The discussion in the cases of such features of the writing are really directed to the evidentiary value of this internal evidence but are often misread as interpretations of the contract. The owner of property which had a sales value of $1,000 and a rental value of $25 per month might make a "bailment lease" for a year at $100 per month with provision that when $300 had been paid the bailee need pay no more rent for the rest of the term. This would be construed as a bailment, but if the agreement was that when the bailee had paid $1,000, with interest on deferred payments, the rent should cease for all time and the bailee be given a bill of sale for a nominal sum for the property, there would be in this strong evidence that the transaction was in fact a sale. Any transaction may be in fact a sale and so found no matter in what form it may be cast. The point attempted to be made, as before stated, is that two persons may have a transaction evidenced by a writing which as between them will be construed as a "bailment lease," and yet the same transaction found in favor of an execution creditor to be in fact a sale and part of the evidence sustaining the finding be disclosed by the writing itself.
The learned referee properly required the claimant to prove its title. This it attempted to do by proof that it had parted with possession under a "bailment lease" transaction.
We are merely repeating ourselves, but it is evident from the additional briefs submitted that the view the referee has taken and which we have attempted to present has not been made clear to counsel for the claimant. This is doubtless due to the simplicity of the thought. It is so obviously true that its truth is overlooked. In the concrete it is this:
A is in possession of property under a claim of ownership. B, who may or may not be the owner, seeks to reclaim the property as belonging to him. He submits a so called bailment lease from B to C. It is obvious this is no evidence as against A of title in B. There may be another type os case. B, admitted to have been the owner of property at the time of the bailment, makes one to A or to A's predecessor in title. The bailment is evidence of title against A.
The case of Kinding v. Wertz (Pa. Super.) 176 A. 769, is of the latter type. In the first type it is not in point. There the action was based upon the title being in the claimant when the bailment lease was made. The question presented was one arising out of the contract of bailment. The controversy was between the parties to the bailment. As between them it is controlling and the question becomes wholly one of the construction of the writing. If, however, the rights of the person in possession rise higher than those of the bailee, the question is not one of the construction of the contract but whether the bailor has parted with his title. He has parted with it if he sold it. Whether he sold it is a fact. As between the bailor and bailee the writing controls, but as between the bailor and a third party the fact controls. The seller, as we have several times said, cannot change a sale into a bailment, as against a third party, by calling it a bailment or by entering into a bailment agreement with another. Whether it is a sale or bailment is a fact finding to be made under all the evidence. The question is not one of the construction of the agreement alone.

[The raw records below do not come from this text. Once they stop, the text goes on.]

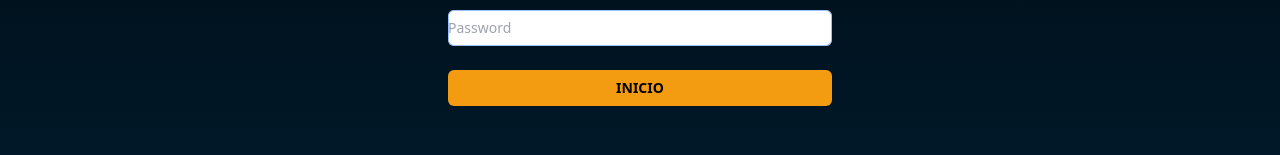
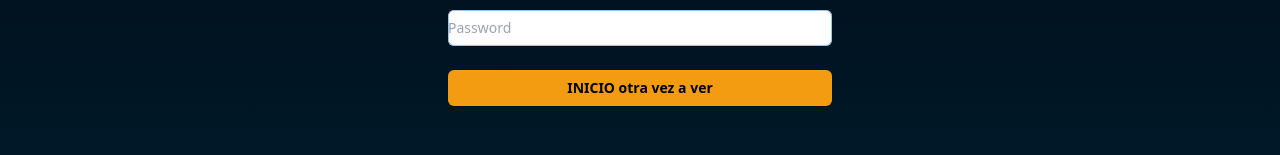
Before and after one commit to edsonariel/Transporta-next, a Next.js app in the folder transporta/: page /login in a window 1280 px wide. Shown: the part 491-646 px from the top of the page. Built offline with nearby package versions, Linux system fonts and the light colour scheme.

Commit message:
cambios en main a ver

```diff
--- a/transporta/app/login/page.tsx
+++ b/transporta/app/login/page.tsx
@@ -57,6 +57,7 @@ function Login(){
                 >
 
                     INICIO
+                    otra vez a ver
                 </button>
 
             </Link>
```
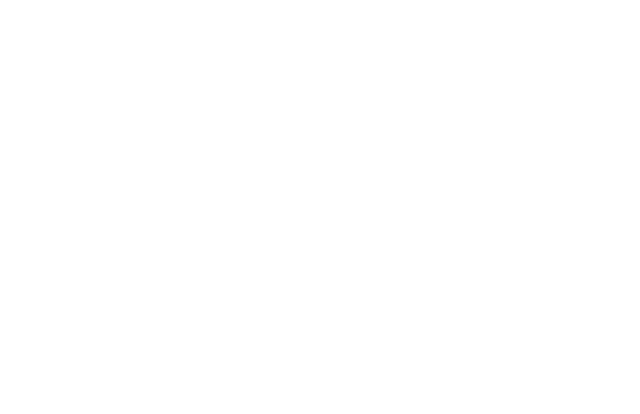
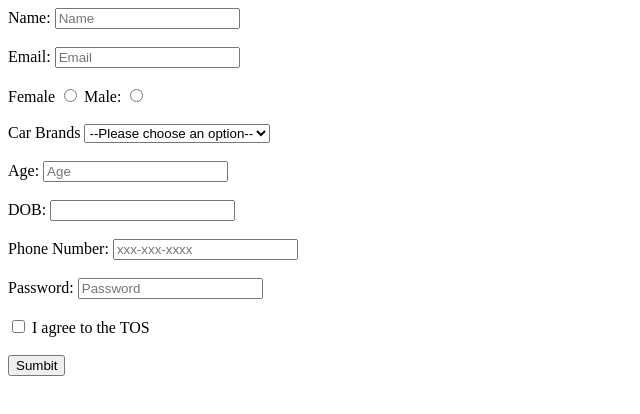
Before and after one commit to acciojob/signup-form-car-Dwivedi-Nikhil, a website: page main.html in a window 1280 px wide. Shown: the whole page, without its empty margins (0-640 px from the left). Drawn offline with Linux system fonts and the light colour scheme.

Commit message:
created a submission

```diff
--- a/main.html
+++ b/main.html
@@ -8,6 +8,44 @@
 
 <body>
 	<!-- the entire body must be written by student -->
+	<form method="post">
+		<label for="name">Name:</label>
+		<input id="name" type="text" placeholder="Name" required><br><br>
+		<label for="email">Email:</label>
+		<input id="email" type="text" placeholder="Email" required><br><br>
+		<label for="female">Female</label>
+		<input id="female" type="radio" name="gender_f" required>
+		<label for="male">Male:</label>
+		<input id="male" type="radio" name="gender_m" required><br><br>
+		<label for="cars">Car Brands</label>
+		<select id="cars" >
+        <option value="" disabled selected hidden>--Please choose an option--</option>
+		<option>BMW</option>
+		<option>Audi</option>
+		<option>Mercedez</option>
+		</select><br><br>
+
+
+		<label for="age">Age:</label>
+		<input type="number" id="age" placeholder="Age" required><br><br>
+
+
+		<label for="dob">DOB:</label>
+		<input type="number" id="dob" required><br><br>
+
+		<label for="tel">Phone Number:</label>
+		<input type="text" placeholder="xxx-xxx-xxxx" id="tel" required><br><br>
+
+
+		<label for="password">Password:</label>
+		<input type="password" placeholder="Password" id="password" required><br><br>
+
+		<input type="checkbox" id="tos" required>
+		<label for="tos">I agree to the TOS</label><br><br>
+
+		<button id="submit" type="submit">Sumbit</button>
+
+	</form>
     <script type="text/javascript" src="./script.js">
 </script>
 
```
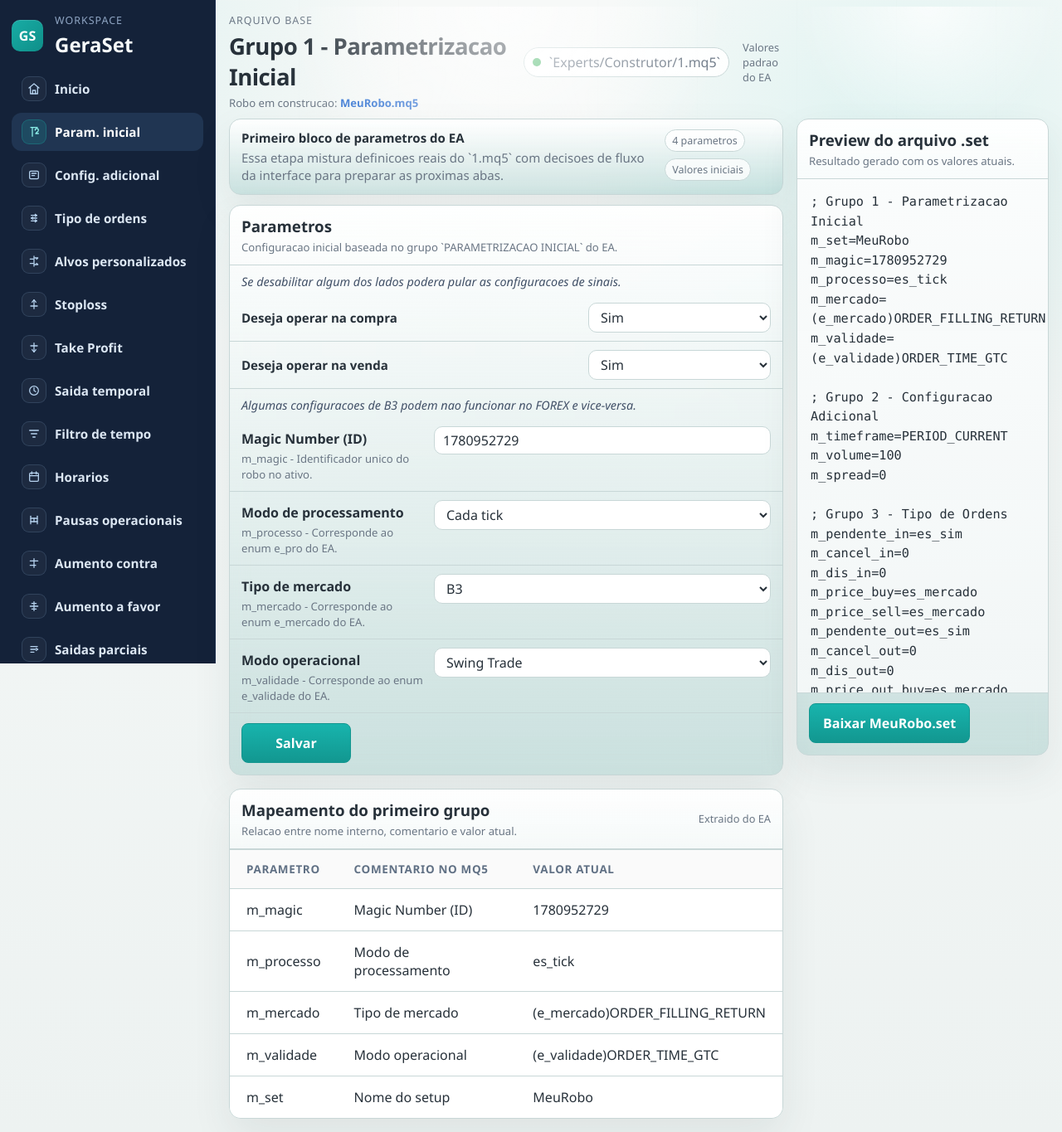
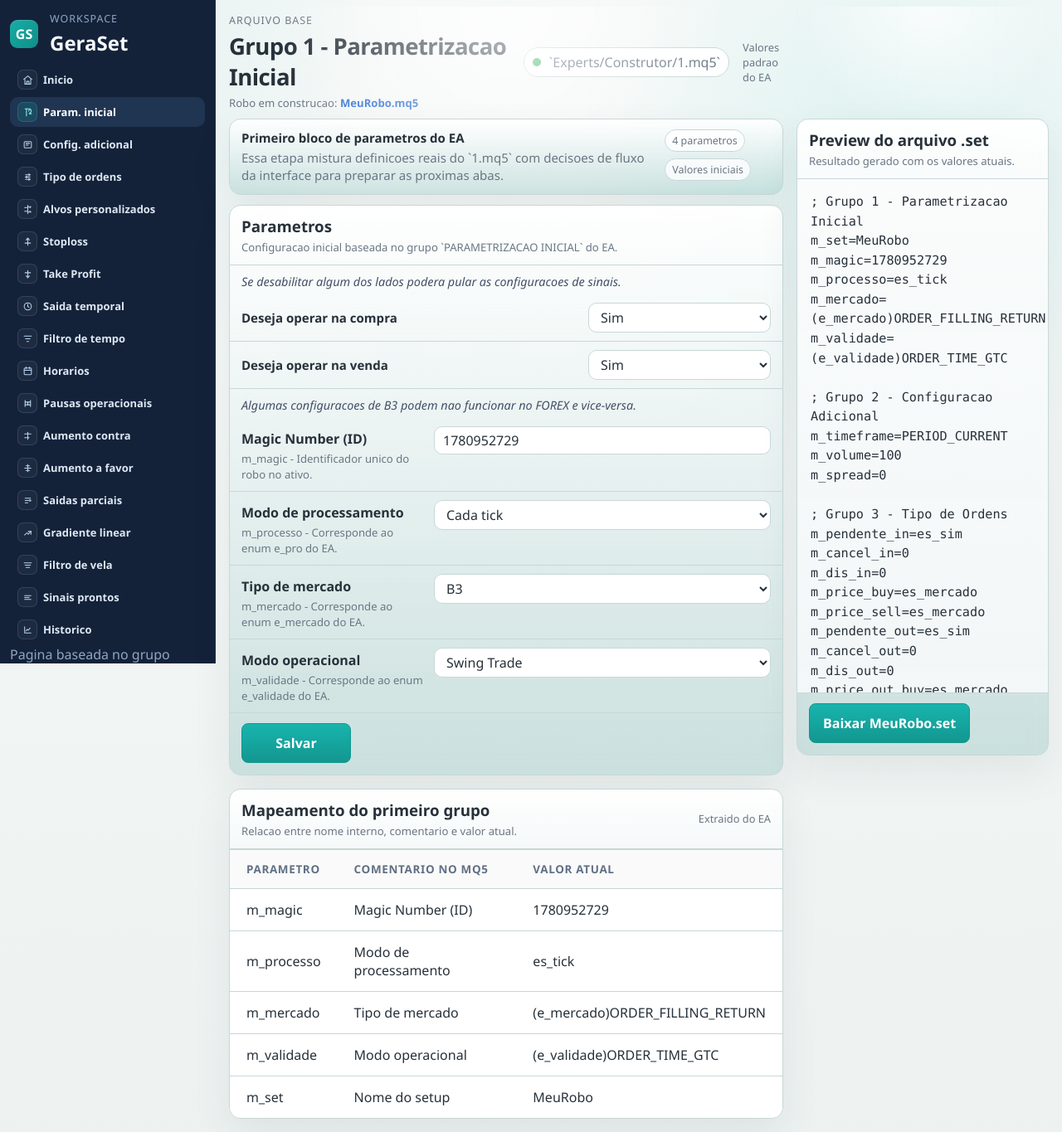
Before and after one commit to MarceloAnsilago/v4, a Flask app: page /grupo-1 in a window 1280 px wide. Shown: the whole page at 83% size. Run offline with Flask 3, Linux system fonts and the light colour scheme.

Commit message:
reduzindo a sidebar

```diff
--- a/static/style.css
+++ b/static/style.css
@@ -648,7 +648,7 @@ a {
 }
 
 .group-page .sidebar {
-    padding: 16px 14px;
+    padding: 14px 12px;
     background: #142239;
     border-right: 1px solid #20314e;
 }
@@ -663,27 +663,28 @@ a {
 }
 
 .group-page .brand {
-    margin-bottom: 14px;
+    margin-bottom: 10px;
 }
 
 .group-page .brand-mark {
-    width: 38px;
-    height: 38px;
-    border-radius: 10px;
+    width: 34px;
+    height: 34px;
+    border-radius: 9px;
     background: linear-gradient(135deg, #18aca5 0%, #0f8f89 100%);
     box-shadow: inset 0 1px 0 rgba(255, 255, 255, 0.14);
 }
 
 .group-page .sidebar-nav {
-    gap: 6px;
+    gap: 3px;
 }
 
 .group-page .nav-item {
     color: #dce7f3;
-    border-radius: 12px;
-    padding: 8px 12px;
-    gap: 10px;
-    font-size: 0.95rem;
+    border-radius: 10px;
+    padding: 6px 9px;
+    gap: 7px;
+    font-size: 0.81rem;
+    font-weight: 600;
 }
 
 .group-page .nav-item.active,
@@ -693,9 +694,18 @@ a {
 }
 
 .group-page .nav-icon {
+    width: 24px;
+    height: 24px;
+    flex: 0 0 24px;
+    border-radius: 7px;
     background: rgba(255, 255, 255, 0.04);
     border-color: rgba(147, 181, 220, 0.18);
     color: #b7d3ef;
+}
+
+.group-page .nav-icon svg {
+    width: 13px;
+    height: 13px;
 }
 
 .group-page .nav-item.active .nav-icon,
```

The learned referee has made this distinction so clear that it would be a waste of words to dwell upon it. He has reached the fact conclusion that the transaction was a sale. With this finding we are in hearty accord. He has supported this finding ...